- _Work order_: Needed from the data below: all lines that contain the word "Projects".

[User interface change data]
┌────────

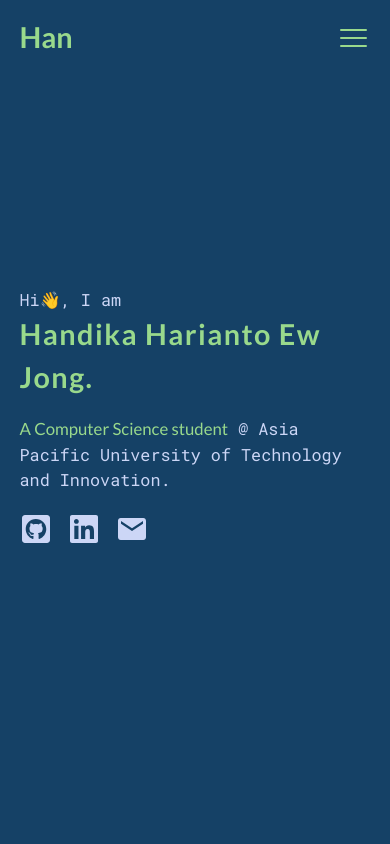
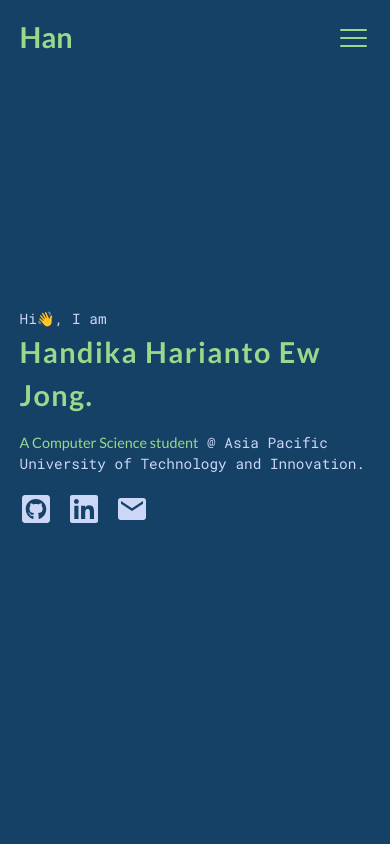
Before and after one commit to handikaharianto/portfolio-web-v1, a React (Create React App) app: page / in a window 390 px wide. Shown: the top 844 px of the page. Built offline with nearby package versions, Linux system fonts and the light colour scheme.

Commit message:
Fix Typography for mobile layout

```diff
--- a/src/Hero/Hero.css
+++ b/src/Hero/Hero.css
@@ -9,7 +9,7 @@
 .hero span {
   color: var(--clr-light-gray-2);
   font-family: var(--ff-secondary);
-  font-size: 1.05rem;
+  font-size: 0.9rem;
 }
 
 .hero__name {
@@ -18,7 +18,7 @@
 
 .hero__desc {
   margin: 1em 0;
-  font-size: 1.05rem;
+  font-size: 0.9rem;
 }
 
 .socials {
@@ -36,3 +36,13 @@
 .socials__link:hover {
   color: var(--clr-light-green);
 }
+
+@media (min-width: 768px) {
+  .hero span {
+    font-size: 1.05rem;
+  }
+
+  .hero__desc {
+    font-size: 1.05rem;
+  }
+}
--- a/src/Projects/Projects.css
+++ b/src/Projects/Projects.css
@@ -29,7 +29,7 @@
 
 .project-item__title {
   color: var(--clr-light-gray-2);
-  font-size: clamp(1rem, 4vw, 1.5rem);
+  font-size: clamp(1rem, 5vw, 1.5rem);
   font-weight: 700;
   transition: all 0.3s linear;
 }
```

└────────

- _Answer space_:
--- a/src/Projects/Projects.css
+++ b/src/Projects/Projects.css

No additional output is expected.